(Web interface edit records)

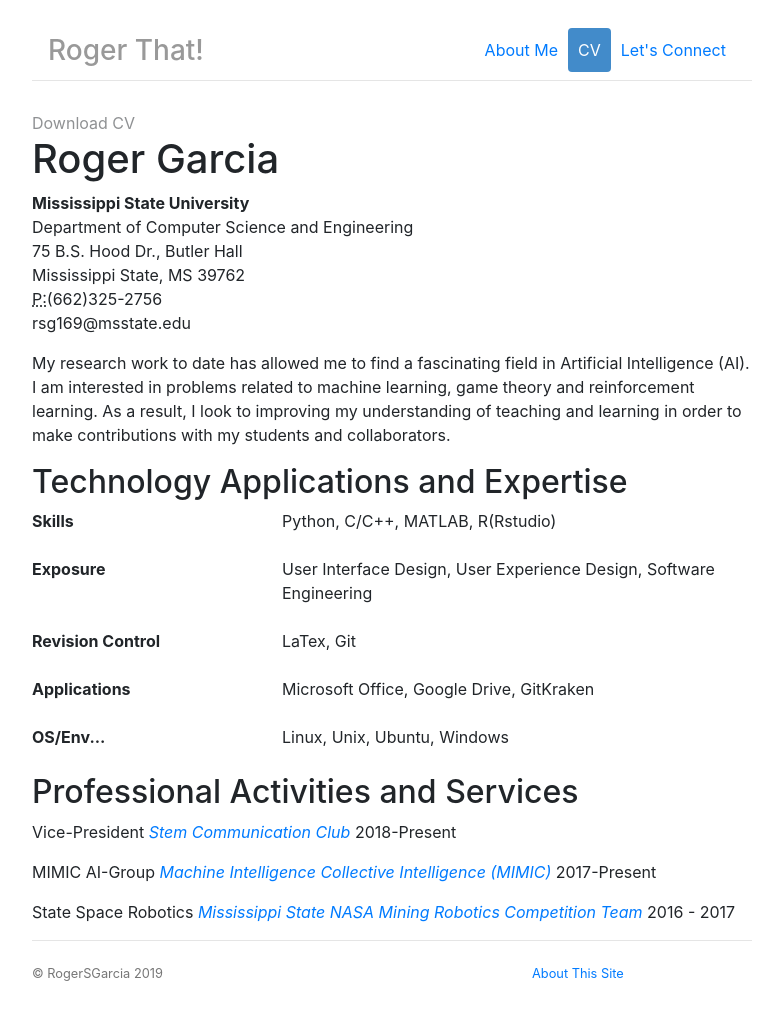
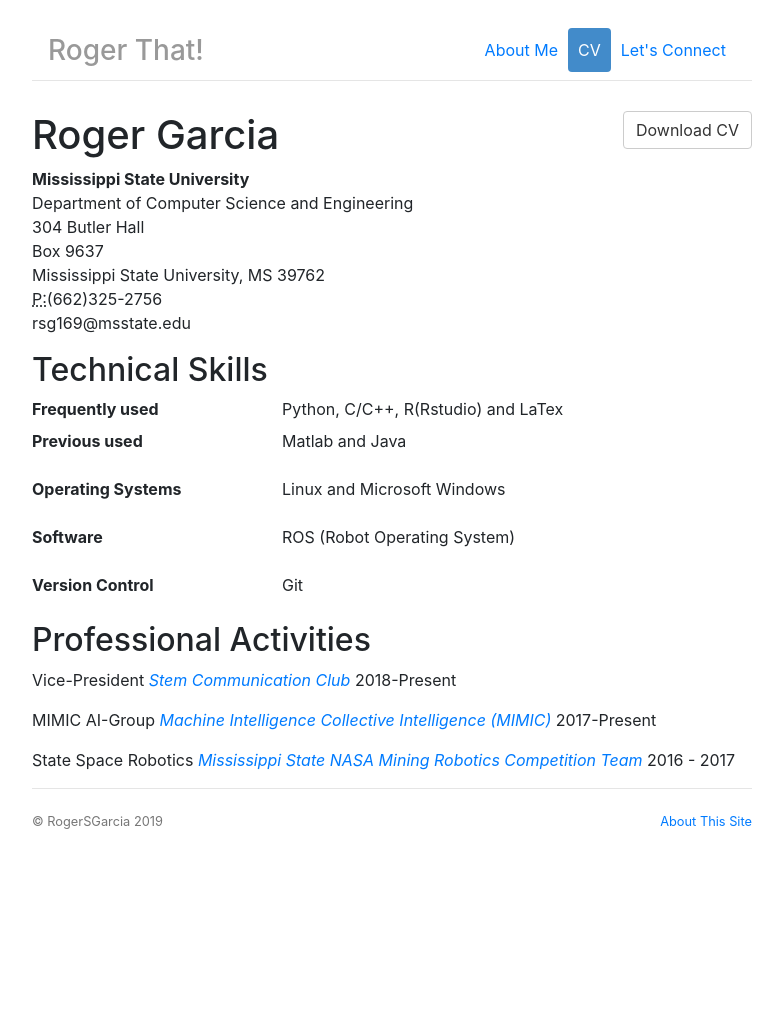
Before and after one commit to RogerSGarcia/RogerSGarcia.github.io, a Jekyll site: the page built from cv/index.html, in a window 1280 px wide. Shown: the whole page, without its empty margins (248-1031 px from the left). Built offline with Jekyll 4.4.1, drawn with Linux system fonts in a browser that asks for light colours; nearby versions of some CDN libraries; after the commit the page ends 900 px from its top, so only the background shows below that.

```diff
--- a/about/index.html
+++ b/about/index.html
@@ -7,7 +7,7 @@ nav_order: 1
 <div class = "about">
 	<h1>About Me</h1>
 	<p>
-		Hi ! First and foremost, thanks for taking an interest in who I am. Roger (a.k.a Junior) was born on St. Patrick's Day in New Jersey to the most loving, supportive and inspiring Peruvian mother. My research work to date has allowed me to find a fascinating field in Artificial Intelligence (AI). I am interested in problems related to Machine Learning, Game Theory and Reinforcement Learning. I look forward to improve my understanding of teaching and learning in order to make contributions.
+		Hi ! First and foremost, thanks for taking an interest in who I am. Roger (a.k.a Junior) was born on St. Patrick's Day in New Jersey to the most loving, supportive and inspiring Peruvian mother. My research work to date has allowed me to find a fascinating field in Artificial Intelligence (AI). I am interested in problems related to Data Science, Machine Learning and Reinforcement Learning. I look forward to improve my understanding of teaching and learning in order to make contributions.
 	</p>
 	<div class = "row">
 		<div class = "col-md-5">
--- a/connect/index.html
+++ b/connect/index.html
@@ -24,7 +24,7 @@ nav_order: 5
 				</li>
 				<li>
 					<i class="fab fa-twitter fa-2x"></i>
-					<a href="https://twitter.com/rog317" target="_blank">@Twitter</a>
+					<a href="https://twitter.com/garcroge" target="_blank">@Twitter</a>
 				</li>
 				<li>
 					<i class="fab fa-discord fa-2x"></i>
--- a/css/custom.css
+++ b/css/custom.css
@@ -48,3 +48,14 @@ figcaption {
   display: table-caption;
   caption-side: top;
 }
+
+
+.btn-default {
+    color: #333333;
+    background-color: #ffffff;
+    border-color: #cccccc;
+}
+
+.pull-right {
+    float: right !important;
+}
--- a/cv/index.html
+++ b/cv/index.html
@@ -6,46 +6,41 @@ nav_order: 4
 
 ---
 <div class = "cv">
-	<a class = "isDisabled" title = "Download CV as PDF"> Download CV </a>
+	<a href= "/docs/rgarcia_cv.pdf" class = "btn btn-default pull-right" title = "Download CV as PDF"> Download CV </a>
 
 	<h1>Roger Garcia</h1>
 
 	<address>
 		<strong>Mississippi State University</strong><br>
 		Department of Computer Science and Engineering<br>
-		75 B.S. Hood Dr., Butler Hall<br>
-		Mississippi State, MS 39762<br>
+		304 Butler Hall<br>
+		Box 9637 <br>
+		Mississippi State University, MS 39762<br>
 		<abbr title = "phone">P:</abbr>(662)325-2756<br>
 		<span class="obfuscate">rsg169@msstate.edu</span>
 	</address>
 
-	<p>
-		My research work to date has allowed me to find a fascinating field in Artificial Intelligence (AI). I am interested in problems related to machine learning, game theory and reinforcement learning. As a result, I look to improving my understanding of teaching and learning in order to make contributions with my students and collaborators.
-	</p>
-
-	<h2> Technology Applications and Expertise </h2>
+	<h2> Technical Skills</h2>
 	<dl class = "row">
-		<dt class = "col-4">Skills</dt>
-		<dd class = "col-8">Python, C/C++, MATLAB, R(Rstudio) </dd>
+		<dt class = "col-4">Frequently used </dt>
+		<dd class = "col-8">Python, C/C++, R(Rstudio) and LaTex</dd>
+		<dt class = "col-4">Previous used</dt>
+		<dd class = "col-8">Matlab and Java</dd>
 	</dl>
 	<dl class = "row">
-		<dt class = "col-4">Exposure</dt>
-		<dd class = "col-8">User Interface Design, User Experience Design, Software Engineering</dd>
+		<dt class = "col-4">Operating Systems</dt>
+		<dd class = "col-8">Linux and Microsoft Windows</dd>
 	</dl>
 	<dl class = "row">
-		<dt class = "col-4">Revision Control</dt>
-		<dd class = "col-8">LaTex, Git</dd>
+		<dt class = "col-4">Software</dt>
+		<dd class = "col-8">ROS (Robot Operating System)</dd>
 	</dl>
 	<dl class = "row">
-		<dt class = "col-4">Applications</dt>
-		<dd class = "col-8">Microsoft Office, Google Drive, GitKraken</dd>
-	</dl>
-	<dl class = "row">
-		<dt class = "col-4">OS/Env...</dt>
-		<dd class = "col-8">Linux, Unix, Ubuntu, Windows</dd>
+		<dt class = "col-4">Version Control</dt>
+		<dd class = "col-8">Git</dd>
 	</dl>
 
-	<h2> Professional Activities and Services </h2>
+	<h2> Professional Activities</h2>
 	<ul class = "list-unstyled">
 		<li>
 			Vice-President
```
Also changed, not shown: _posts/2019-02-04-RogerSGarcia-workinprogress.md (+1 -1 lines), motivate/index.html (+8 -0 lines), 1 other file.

(Problem details): Would you retype every record above exactly, leaving out the pictures?

(Reply):
Before and after one commit to RogerSGarcia/RogerSGarcia.github.io, a Jekyll site: the page built from cv/index.html, in a window 1280 px wide. Shown: the whole page, without its empty margins (248-1031 px from the left). Built offline with Jekyll 4.4.1, drawn with Linux system fonts in a browser that asks for light colours; nearby versions of some CDN libraries; after the commit the page ends 900 px from its top, so only the background shows below that.

```diff
--- a/about/index.html
+++ b/about/index.html
@@ -7,7 +7,7 @@ nav_order: 1
 <div class = "about">
 	<h1>About Me</h1>
 	<p>
-		Hi ! First and foremost, thanks for taking an interest in who I am. Roger (a.k.a Junior) was born on St. Patrick's Day in New Jersey to the most loving, supportive and inspiring Peruvian mother. My research work to date has allowed me to find a fascinating field in Artificial Intelligence (AI). I am interested in problems related to Machine Learning, Game Theory and Reinforcement Learning. I look forward to improve my understanding of teaching and learning in order to make contributions.
+		Hi ! First and foremost, thanks for taking an interest in who I am. Roger (a.k.a Junior) was born on St. Patrick's Day in New Jersey to the most loving, supportive and inspiring Peruvian mother. My research work to date has allowed me to find a fascinating field in Artificial Intelligence (AI). I am interested in problems related to Data Science, Machine Learning and Reinforcement Learning. I look forward to improve my understanding of teaching and learning in order to make contributions.
 	</p>
 	<div class = "row">
 		<div class = "col-md-5">
--- a/connect/index.html
+++ b/connect/index.html
@@ -24,7 +24,7 @@ nav_order: 5
 				</li>
 				<li>
 					<i class="fab fa-twitter fa-2x"></i>
-					<a href="https://twitter.com/rog317" target="_blank">@Twitter</a>
+					<a href="https://twitter.com/garcroge" target="_blank">@Twitter</a>
 				</li>
 				<li>
 					<i class="fab fa-discord fa-2x"></i>
--- a/css/custom.css
+++ b/css/custom.css
@@ -48,3 +48,14 @@ figcaption {
   display: table-caption;
   caption-side: top;
 }
+
+
+.btn-default {
+    color: #333333;
+    background-color: #ffffff;
+    border-color: #cccccc;
+}
+
+.pull-right {
+    float: right !important;
+}
--- a/cv/index.html
+++ b/cv/index.html
@@ -6,46 +6,41 @@ nav_order: 4
 
 ---
 <div class = "cv">
-	<a class = "isDisabled" title = "Download CV as PDF"> Download CV </a>
+	<a href= "/docs/rgarcia_cv.pdf" class = "btn btn-default pull-right" title = "Download CV as PDF"> Download CV </a>
 
 	<h1>Roger Garcia</h1>
 
 	<address>
 		<strong>Mississippi State University</strong><br>
 		Department of Computer Science and Engineering<br>
-		75 B.S. Hood Dr., Butler Hall<br>
-		Mississippi State, MS 39762<br>
+		304 Butler Hall<br>
+		Box 9637 <br>
+		Mississippi State University, MS 39762<br>
 		<abbr title = "phone">P:</abbr>(662)325-2756<br>
 		<span class="obfuscate">rsg169@msstate.edu</span>
 	</address>
 
-	<p>
-		My research work to date has allowed me to find a fascinating field in Artificial Intelligence (AI). I am interested in problems related to machine learning, game theory and reinforcement learning. As a result, I look to improving my understanding of teaching and learning in order to make contributions with my students and collaborators.
-	</p>
-
-	<h2> Technology Applications and Expertise </h2>
+	<h2> Technical Skills</h2>
 	<dl class = "row">
-		<dt class = "col-4">Skills</dt>
-		<dd class = "col-8">Python, C/C++, MATLAB, R(Rstudio) </dd>
+		<dt class = "col-4">Frequently used </dt>
+		<dd class = "col-8">Python, C/C++, R(Rstudio) and LaTex</dd>
+		<dt class = "col-4">Previous used</dt>
+		<dd class = "col-8">Matlab and Java</dd>
 	</dl>
 	<dl class = "row">
-		<dt class = "col-4">Exposure</dt>
-		<dd class = "col-8">User Interface Design, User Experience Design, Software Engineering</dd>
+		<dt class = "col-4">Operating Systems</dt>
+		<dd class = "col-8">Linux and Microsoft Windows</dd>
 	</dl>
 	<dl class = "row">
-		<dt class = "col-4">Revision Control</dt>
-		<dd class = "col-8">LaTex, Git</dd>
+		<dt class = "col-4">Software</dt>
+		<dd class = "col-8">ROS (Robot Operating System)</dd>
 	</dl>
 	<dl class = "row">
-		<dt class = "col-4">Applications</dt>
-		<dd class = "col-8">Microsoft Office, Google Drive, GitKraken</dd>
-	</dl>
-	<dl class = "row">
-		<dt class = "col-4">OS/Env...</dt>
-		<dd class = "col-8">Linux, Unix, Ubuntu, Windows</dd>
+		<dt class = "col-4">Version Control</dt>
+		<dd class = "col-8">Git</dd>
 	</dl>
 
-	<h2> Professional Activities and Services </h2>
+	<h2> Professional Activities</h2>
 	<ul class = "list-unstyled">
 		<li>
 			Vice-President
```
Also changed, not shown: _posts/2019-02-04-RogerSGarcia-workinprogress.md (+1 -1 lines), motivate/index.html (+8 -0 lines), 1 other file.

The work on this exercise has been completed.